The first step to become a superintendent is to obtain the relevant post-secondary education. There is no specific training designed for this role. Instead, it is best to complete the training program required to qualify for an entry-level position in the industry you are interested in. For example, someone who wants to become a superintendent for a school board needs to qualify as a teacher. Anyone who wants to qualify for a construction superintendent position should complete a degree or diploma in business or a skilled trade.
The next stage is the building of related experience and management skills. After five to 10 years working experience, the candidate should be looking to move his or her career forward into a position of greater responsibility. This may require additional education, or a few courses in supervising others and interpersonal skills. Talk with your human resources department to identify the minimum academic requirements for the position. Look into part-time programs or courses that will help you to fill this gap in your resume.

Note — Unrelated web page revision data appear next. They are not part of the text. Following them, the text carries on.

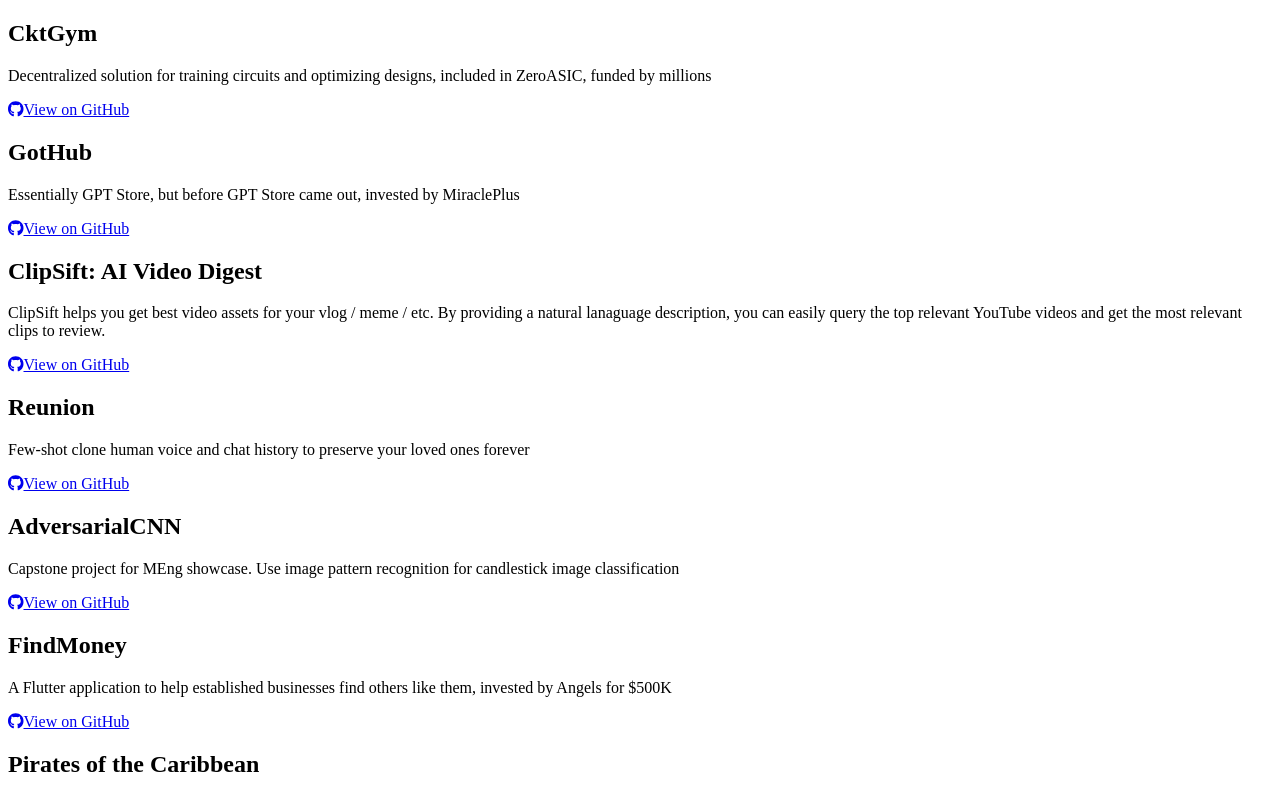
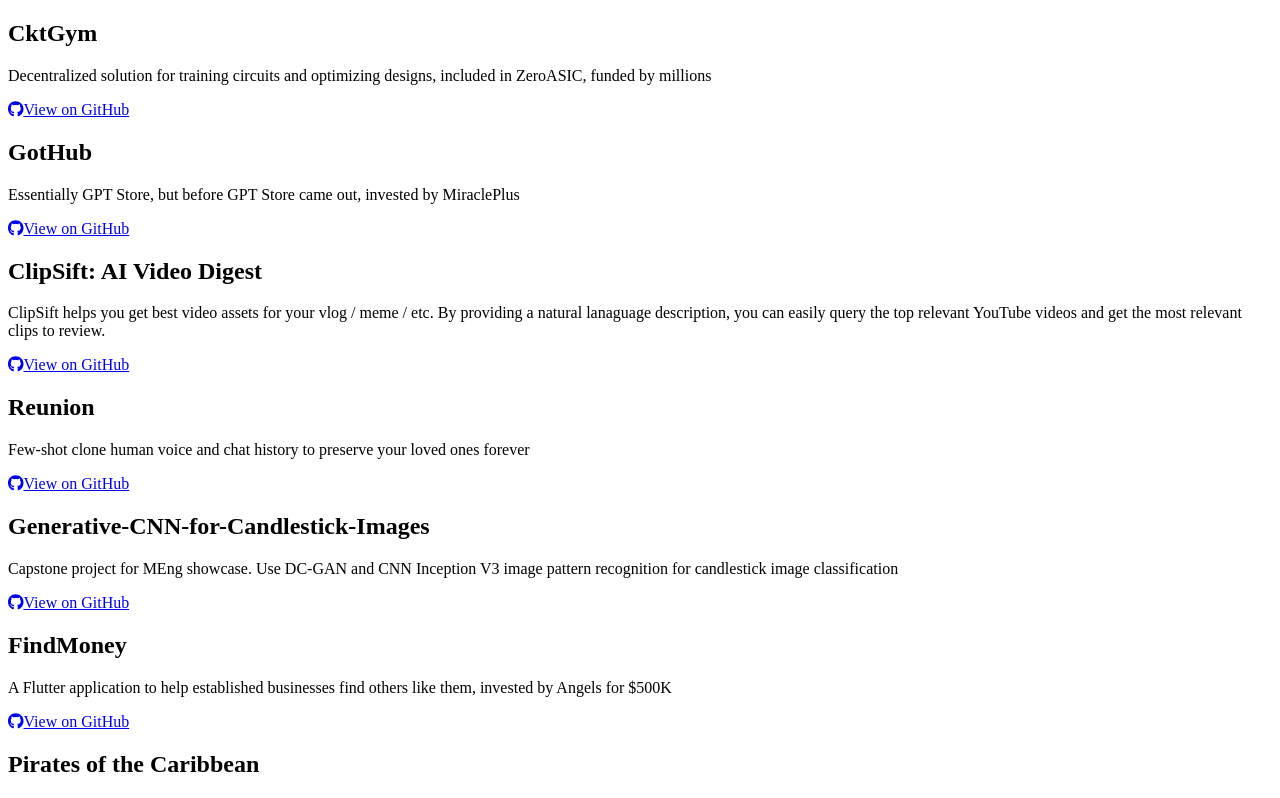
Before and after one commit to wayne-wang-1119/wayne-wang-website, a Next.js app in the folder my-personal-website/: page /Project in a window 1280 px wide. Shown: the top 798 px of the page. Built offline with nearby package versions, Linux system fonts and the light colour scheme.

Commit message:
update Project.tsx

```diff
--- a/my-personal-website/src/pages/Project.tsx
+++ b/my-personal-website/src/pages/Project.tsx
@@ -32,10 +32,11 @@
       githubUrl: "https://github.com/wayne-wang-1119/Reunion",
     },
     {
-      name: "AdversarialCNN",
+      name: "Generative-CNN-for-Candlestick-Images",
       description:
-        "Capstone project for MEng showcase. Use image pattern recognition for candlestick image classification",
-      githubUrl: "https://github.com/wayne-wang-1119/AdversarialCNN",
+        "Capstone project for MEng showcase. Use DC-GAN and CNN Inception V3 image pattern recognition for candlestick image classification",
+      githubUrl:
+        "https://github.com/wayne-wang-1119/Generative-CNN-for-Candlestick-Images",
     },
     {
       name: "FindMoney",
```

Once in senior management, invest the energy required to succeed in this position. Many people find the transition from staff to management difficult, as many of the skills you have developed are not used at this level. Find a mentor or confidante who can help you negotiate this change successfully. Listen to the advice and try to implement it into your behavior and attitudes at work.
The number of people who want to become a superintendent is much greater than the number of positions available. In order to be successful in this pursuit, you will need to outshine the other candidates. Consult a professional career counselor, who can review your resume, complete leadership and personality tests, and provide an unbiased appraisal of your strengths and weaknesses.
By working closely with an executive coach or related service, you can address areas of weakness so they can become strengths. This type of work is achieved in private sessions and is often covered by health insurance plans as counseling services. Although not well publicized, this type of coaching is very common and can be quite effective.